━━ Provided data

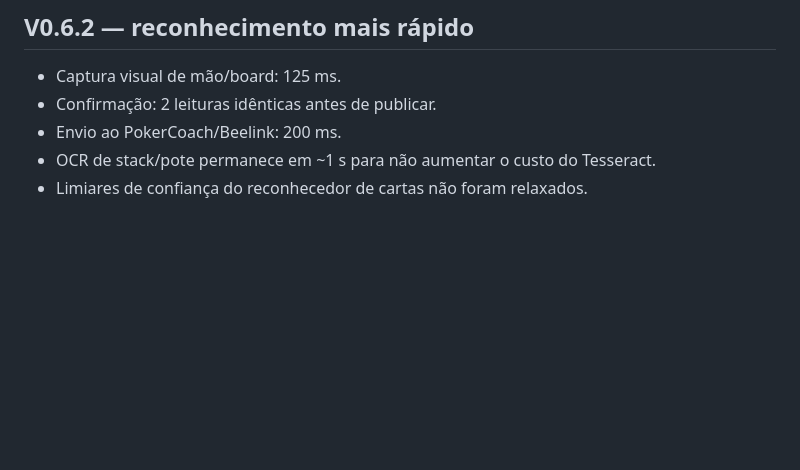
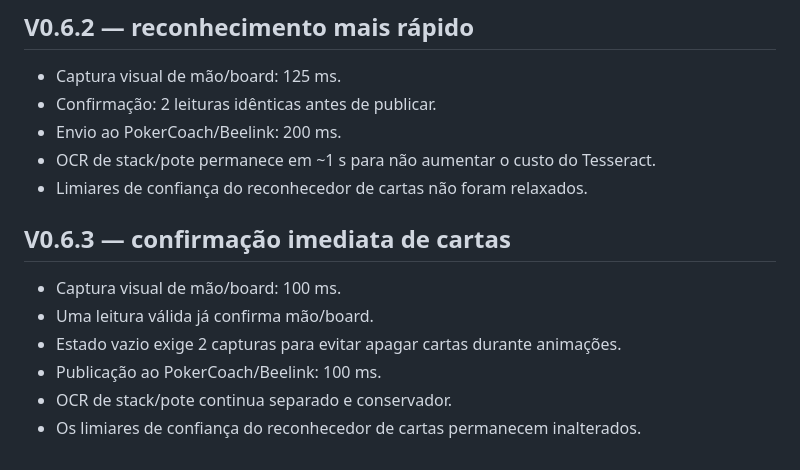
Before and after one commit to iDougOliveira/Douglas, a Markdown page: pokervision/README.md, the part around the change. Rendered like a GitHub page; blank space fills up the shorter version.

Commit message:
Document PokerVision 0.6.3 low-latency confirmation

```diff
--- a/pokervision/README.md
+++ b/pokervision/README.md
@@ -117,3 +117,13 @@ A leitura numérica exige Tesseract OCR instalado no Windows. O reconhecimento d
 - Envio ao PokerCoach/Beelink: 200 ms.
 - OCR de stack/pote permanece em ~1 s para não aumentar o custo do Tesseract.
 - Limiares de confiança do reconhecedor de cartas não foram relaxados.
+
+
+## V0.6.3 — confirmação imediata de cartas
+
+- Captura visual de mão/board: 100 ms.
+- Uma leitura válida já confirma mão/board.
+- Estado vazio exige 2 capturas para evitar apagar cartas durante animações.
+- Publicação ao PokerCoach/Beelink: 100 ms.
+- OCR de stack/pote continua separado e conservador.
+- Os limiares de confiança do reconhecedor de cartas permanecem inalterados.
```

━━━━

◆ **Your goal**
Set down all the entries exactly as they appear, but skip any pictures.

◆ **Exercise output**
Before and after one commit to iDougOliveira/Douglas, a Markdown page: pokervision/README.md, the part around the change. Rendered like a GitHub page; blank space fills up the shorter version.

Commit message:
Document PokerVision 0.6.3 low-latency confirmation

```diff
--- a/pokervision/README.md
+++ b/pokervision/README.md
@@ -117,3 +117,13 @@ A leitura numérica exige Tesseract OCR instalado no Windows. O reconhecimento d
 - Envio ao PokerCoach/Beelink: 200 ms.
 - OCR de stack/pote permanece em ~1 s para não aumentar o custo do Tesseract.
 - Limiares de confiança do reconhecedor de cartas não foram relaxados.
+
+
+## V0.6.3 — confirmação imediata de cartas
+
+- Captura visual de mão/board: 100 ms.
+- Uma leitura válida já confirma mão/board.
+- Estado vazio exige 2 capturas para evitar apagar cartas durante animações.
+- Publicação ao PokerCoach/Beelink: 100 ms.
+- OCR de stack/pote continua separado e conservador.
+- Os limiares de confiança do reconhecedor de cartas permanecem inalterados.
```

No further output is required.